Action item:
Determine the number of lines in the data that include the word "className", and write only that number.

Front-end code edit data:
-- Opening Marker --

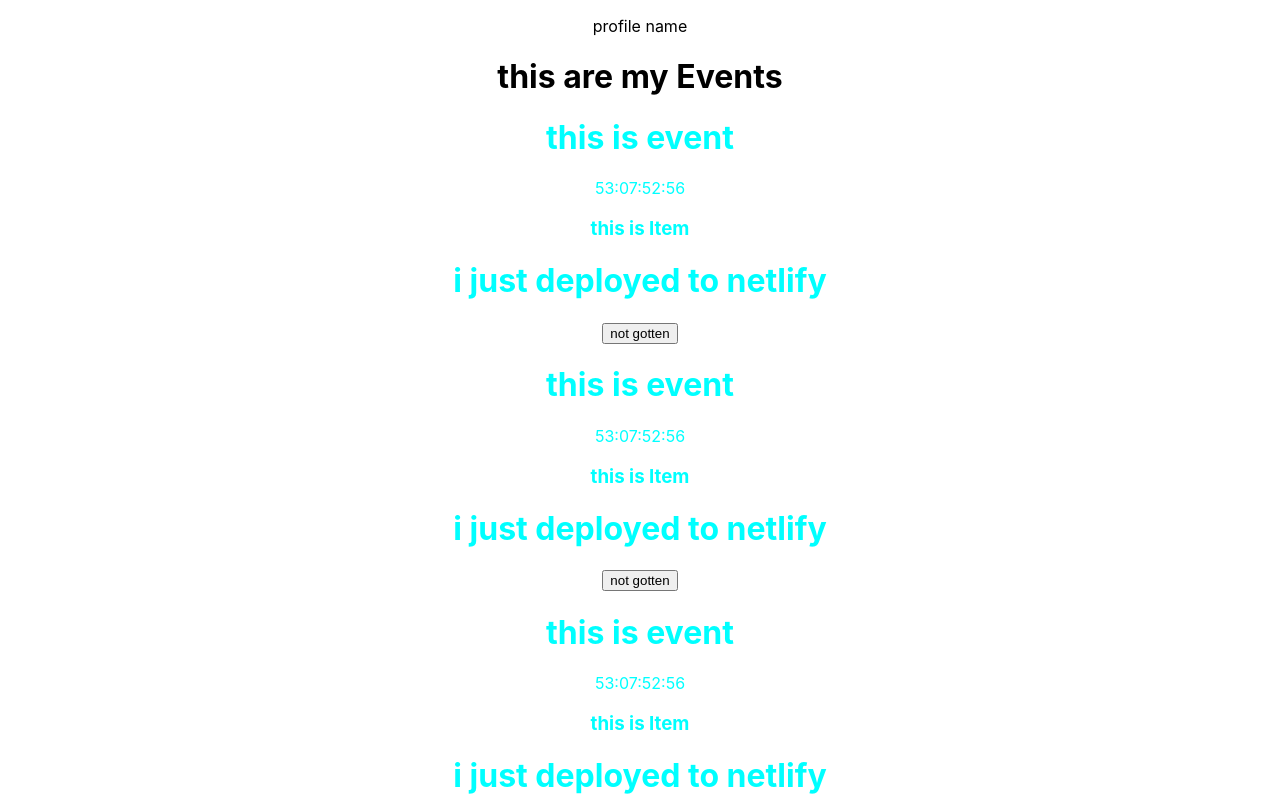
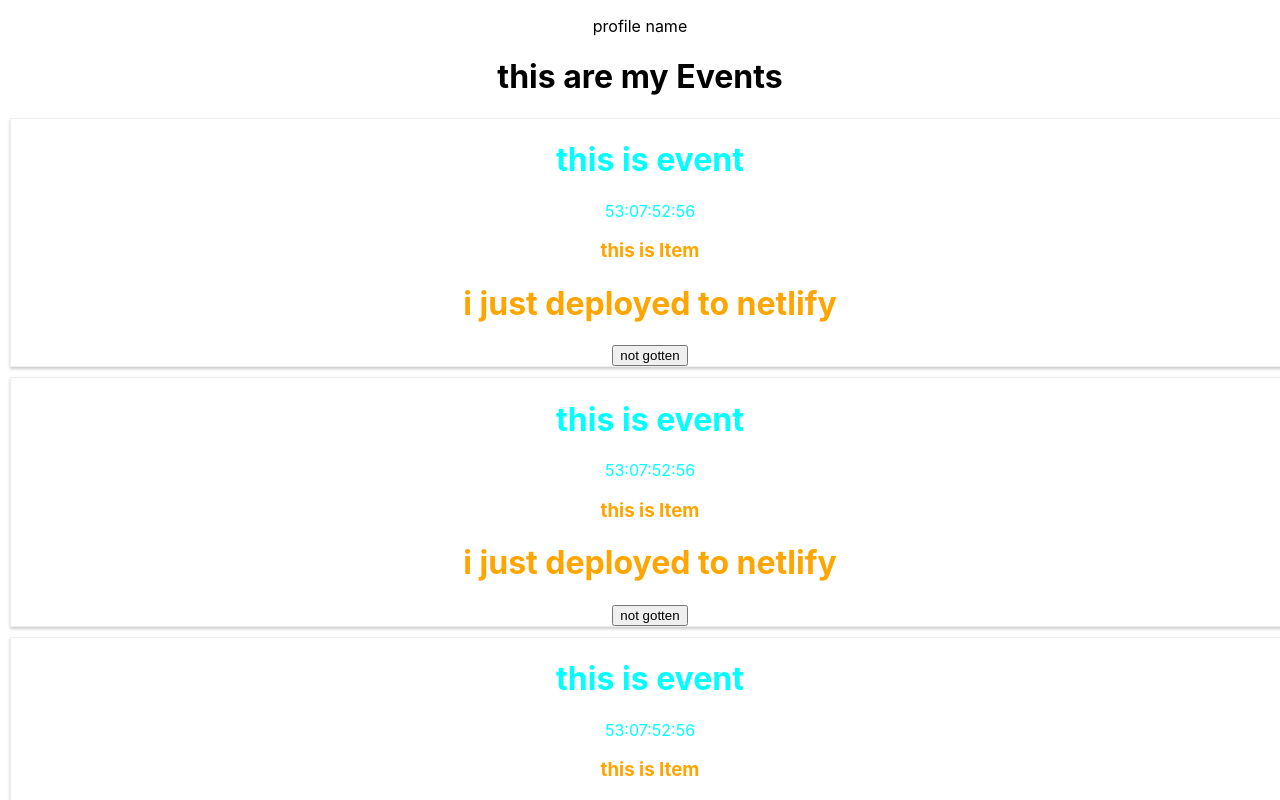
Before and after one commit to omoelyon/event-management-react, a React (Create React App) app: page / in a window 1280 px wide. Shown: the top 800 px of the page. Built offline with nearby package versions, Linux system fonts and the light colour scheme.

Commit message:
css adjustment

```diff
--- a/src/EventComponents/Event/Event.js
+++ b/src/EventComponents/Event/Event.js
@@ -6,7 +6,7 @@ import style from "./Event.module.css";
 import Countdown from "react-countdown";
 
 const Event = (props) => (
-  <div className={style.CountDown}>
+  <div className={style.Event}>
     <h1>this is event</h1>
     <Countdown date={"2020-11-11T01:02:03"} />
     <Item />
--- a/src/EventComponents/Event/Event.module.css
+++ b/src/EventComponents/Event/Event.module.css
@@ -1,14 +1,14 @@
-.Post {
-  width: 250px;
-  padding: 16px;
+.Event {
+  width: 100%;
+  padding: inherit;
   text-align: center;
   border: 1px solid #eee;
   box-shadow: 0 2px 3px #ccc;
   margin: 10px;
   box-sizing: border-box;
   cursor: pointer;
-}
-.CountDown {
+  flex-grow: inherit;
+
   color: aqua;
 }
 .Post:hover,
--- a/src/EventComponents/Event/Item/Item.js
+++ b/src/EventComponents/Event/Item/Item.js
@@ -5,7 +5,7 @@ const Item = (props) => {
   const [gotten, setGotten] = useState(false);
 
   return (
-    <div className={style}>
+    <div className={style.Item}>
       <h3>this is Item</h3>
       <h1>i just deployed to netlify</h1>
       <button
--- a/src/EventComponents/Event/Item/Item.module.css
+++ b/src/EventComponents/Event/Item/Item.module.css
@@ -0,0 +1,4 @@
+.Item {
+  grid-auto-columns: auto;
+  color: orange;
+}
--- a/src/EventComponents/Events/Events.module.css
+++ b/src/EventComponents/Events/Events.module.css
@@ -1,4 +1,4 @@
-.Posts {
+.Events {
     display: flex;
     flex-flow: row wrap;
     justify-content: center;
```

-- Closing Marker --

Answer to this exercise:
4